> _EXERCISE GOAL_: Leaving the images out, output each entry below exactly.

(Itemized modification records)
------------------------------------------------------------
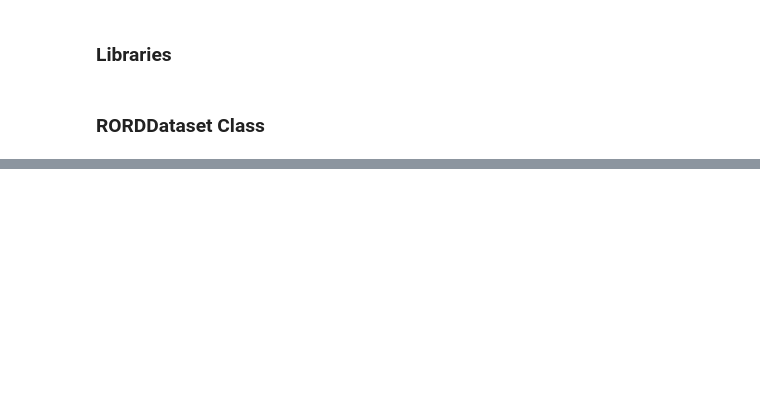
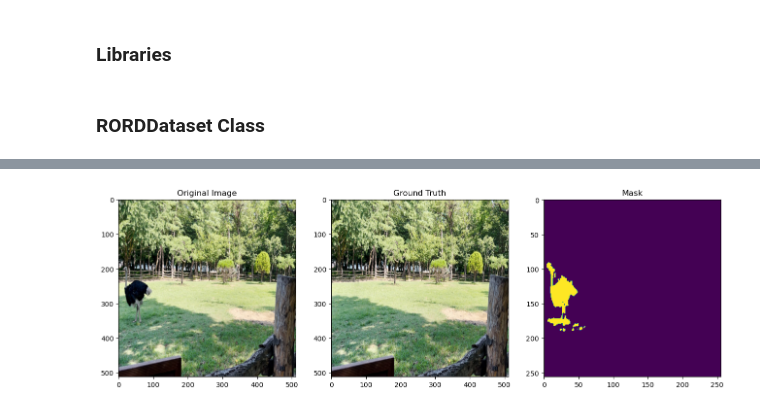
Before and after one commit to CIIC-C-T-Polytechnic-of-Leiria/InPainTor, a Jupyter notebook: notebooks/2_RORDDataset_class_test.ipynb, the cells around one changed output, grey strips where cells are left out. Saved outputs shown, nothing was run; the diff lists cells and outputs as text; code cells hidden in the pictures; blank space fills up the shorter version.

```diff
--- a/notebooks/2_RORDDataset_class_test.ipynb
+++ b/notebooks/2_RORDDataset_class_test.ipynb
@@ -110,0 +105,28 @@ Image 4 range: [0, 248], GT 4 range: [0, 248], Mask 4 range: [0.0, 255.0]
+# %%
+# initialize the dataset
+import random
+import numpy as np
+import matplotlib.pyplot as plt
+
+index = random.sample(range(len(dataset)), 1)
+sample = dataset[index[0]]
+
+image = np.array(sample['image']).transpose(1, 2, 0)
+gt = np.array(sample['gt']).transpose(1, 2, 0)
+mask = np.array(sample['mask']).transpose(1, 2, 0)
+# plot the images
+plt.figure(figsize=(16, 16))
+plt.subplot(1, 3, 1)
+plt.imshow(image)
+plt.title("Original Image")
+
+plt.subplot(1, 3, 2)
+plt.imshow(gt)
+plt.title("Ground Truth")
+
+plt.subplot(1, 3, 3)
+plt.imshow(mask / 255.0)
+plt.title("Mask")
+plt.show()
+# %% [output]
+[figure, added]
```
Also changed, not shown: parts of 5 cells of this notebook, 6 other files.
------------------------------------------------------------
> _EXERCISE SOLUTION_:
Before and after one commit to CIIC-C-T-Polytechnic-of-Leiria/InPainTor, a Jupyter notebook: notebooks/2_RORDDataset_class_test.ipynb, the cells around one changed output, grey strips where cells are left out. Saved outputs shown, nothing was run; the diff lists cells and outputs as text; code cells hidden in the pictures; blank space fills up the shorter version.

```diff
--- a/notebooks/2_RORDDataset_class_test.ipynb
+++ b/notebooks/2_RORDDataset_class_test.ipynb
@@ -110,0 +105,28 @@ Image 4 range: [0, 248], GT 4 range: [0, 248], Mask 4 range: [0.0, 255.0]
+# %%
+# initialize the dataset
+import random
+import numpy as np
+import matplotlib.pyplot as plt
+
+index = random.sample(range(len(dataset)), 1)
+sample = dataset[index[0]]
+
+image = np.array(sample['image']).transpose(1, 2, 0)
+gt = np.array(sample['gt']).transpose(1, 2, 0)
+mask = np.array(sample['mask']).transpose(1, 2, 0)
+# plot the images
+plt.figure(figsize=(16, 16))
+plt.subplot(1, 3, 1)
+plt.imshow(image)
+plt.title("Original Image")
+
+plt.subplot(1, 3, 2)
+plt.imshow(gt)
+plt.title("Ground Truth")
+
+plt.subplot(1, 3, 3)
+plt.imshow(mask / 255.0)
+plt.title("Mask")
+plt.show()
+# %% [output]
+[figure, added]
```
Also changed, not shown: parts of 5 cells of this notebook, 6 other files.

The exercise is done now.